Medizinische Universität Graz Austria/Österreich - Forschungsportal - Medical University of Graz

Logo MUG-Forschungsportal

Gewählte Publikation:

SHR Neuro Krebs Kardio Lipid

Aghdassi, SJS; Grisold, A; Wechsler-Fordos, A; Hansen, S; Bischoff, P; Behnke, M; Gastmeier, P.
Evaluating infection prevention and control programs in Austrian acute care hospitals using the WHO Infection Prevention and Control Assessment Framework
ANTIMICROB RESIST IN. 2020; 9(1): 92
Web of Science PubMed FullText FullText_MUG

 

Autor/innen der Med Uni Graz:
Grisold Andrea
Altmetrics:

Dimensions Citations:
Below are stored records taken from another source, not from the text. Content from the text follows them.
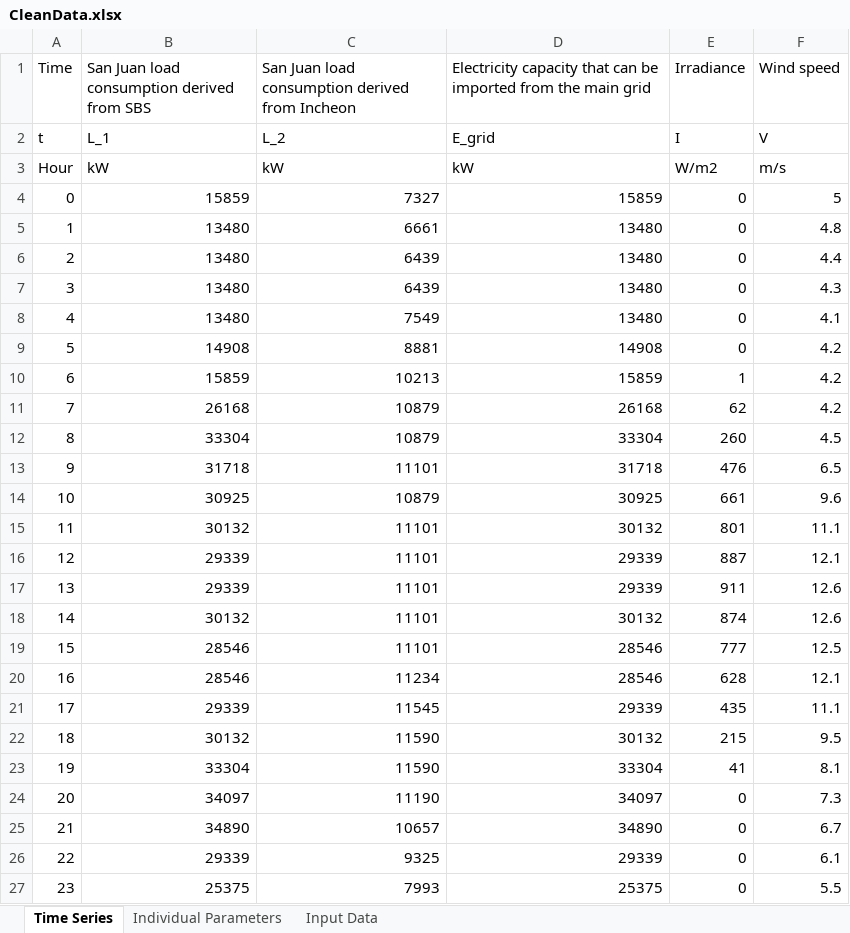
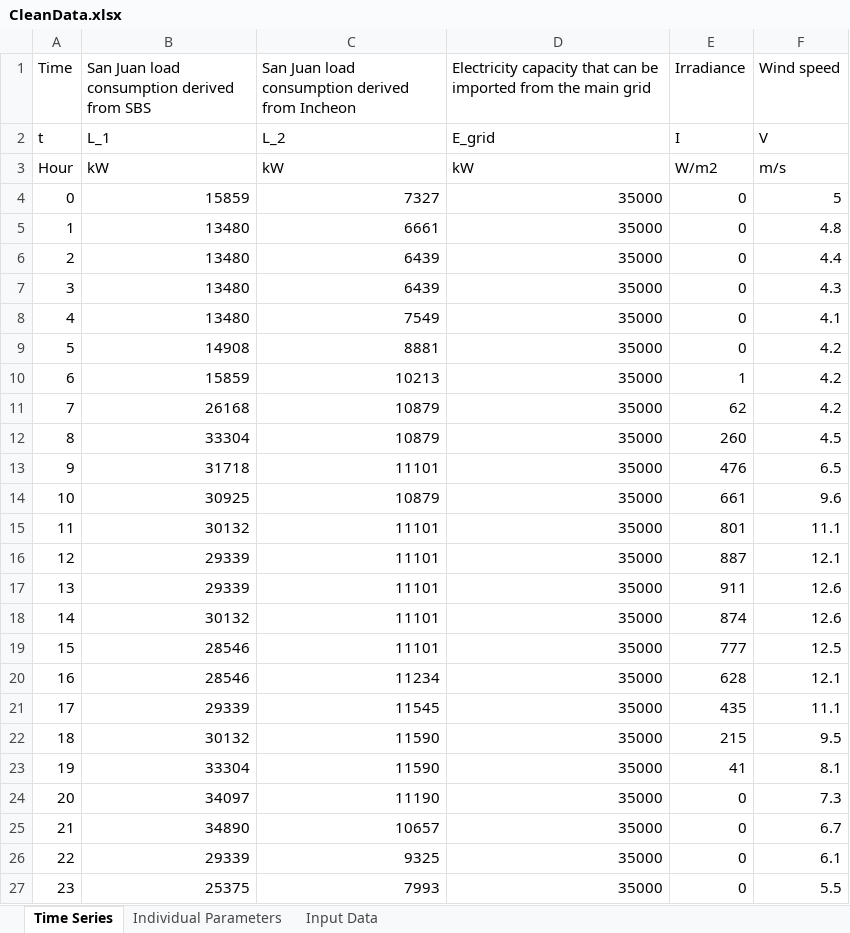
Before and after one commit to rdatta6/CE295Proj, an Excel workbook: CleanData.xlsx, sheet Time Series, drawn as a sheet; values as stored, in another font and other column widths than the file's, no borders; the diff names each change by its address in the sheet, - before the commit and + after, or states it on an @@ line.

```diff
--- a/CleanData.xlsx (sheet Time Series)
+++ b/CleanData.xlsx (sheet Time Series)
-D4: 15859
+D4: 35000
-D5:D8: 13480
+D5:D8: 35000
-D9: 14908
+D9: 35000
-D10: 15859
+D10: 35000
-D11: 26168
+D11: 35000
-D12: 33304
+D12: 35000
-D13: 31718
+D13: 35000
-D14: 30925
+D14: 35000
-D15: 30132
+D15: 35000
-D16:D17: 29339
+D16:D17: 35000
-D18: 30132
+D18: 35000
-D19:D20: 28546
+D19:D20: 35000
-D21: 29339
+D21: 35000
-D22: 30132
+D22: 35000
-D23: 33304
+D23: 35000
-D24: 34097
+D24: 35000
-D25: 34890
+D25: 35000
-D26: 29339
+D26: 35000
-D27: 25375
+D27: 35000
```
Also changed, not shown: 1 other file.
Plum Analytics:
Abstract:
Background Infection prevention and control (IPC) is crucial for patient safety. The World Health Organization (WHO) has released various tools to promote IPC. In 2018, the WHO released the Infection Prevention and Control Assessment Framework (IPCAF) that enables acute care healthcare facilities to evaluate IPC structures and practices. Data regarding IPC implementation in Austria are scarce. To deliver insights into this topic and promote the IPCAF within the Austrian IPC community, we decided to invite all Austrian hospitals participating in the German nosocomial infection surveillance system to conduct a self-assessment using the WHO IPCAF. Methods The IPCAF follows the eight WHO core components of IPC. A German translation of the IPCAF was sent to 127 Austrian acute care hospitals. The survey period was from October to December 2018. Participation in the survey, data entry and transfer to the German national reference center for surveillance of healthcare-associated infections was on a voluntary basis. Results Altogether, 65 Austrian hospitals provided a complete dataset. The overall median IPCAF score of all hospitals was 620 (of a possible maximum score of 800), which corresponded to an advanced level of IPC. Of the 65 hospitals, 38 achieved an advanced IPC level. Deeper analysis of the different core components yielded diverse results. Scores were lowest for core components on multimodal strategies for implementation of IPC interventions, and IPC education and training. Around 26% (n = 17) of hospitals reported that the local IPC team was not steadily supported by an IPC committee. Senior clinical staff was not present in the IPC committee in 23% (n = 15) of hospitals. Only 26% (n = 17) of hospitals reported employing at least one IPC professional per <= 250 beds. Surveillance for multidrug-resistant pathogens was not conducted in 26% (n = 17) of hospitals. Conclusions Implementation of IPC key aspects is generally at a high level in Austria. However, potentials for improvement were demonstrated, most prominently with regard to staffing, IPC education and training, effective implementation of multimodal strategies, and involvement of professional groups. Our survey demonstrated that the IPCAF is a useful tool for IPC self-assessment and can uncover deficits even in a high-income setting like Austria.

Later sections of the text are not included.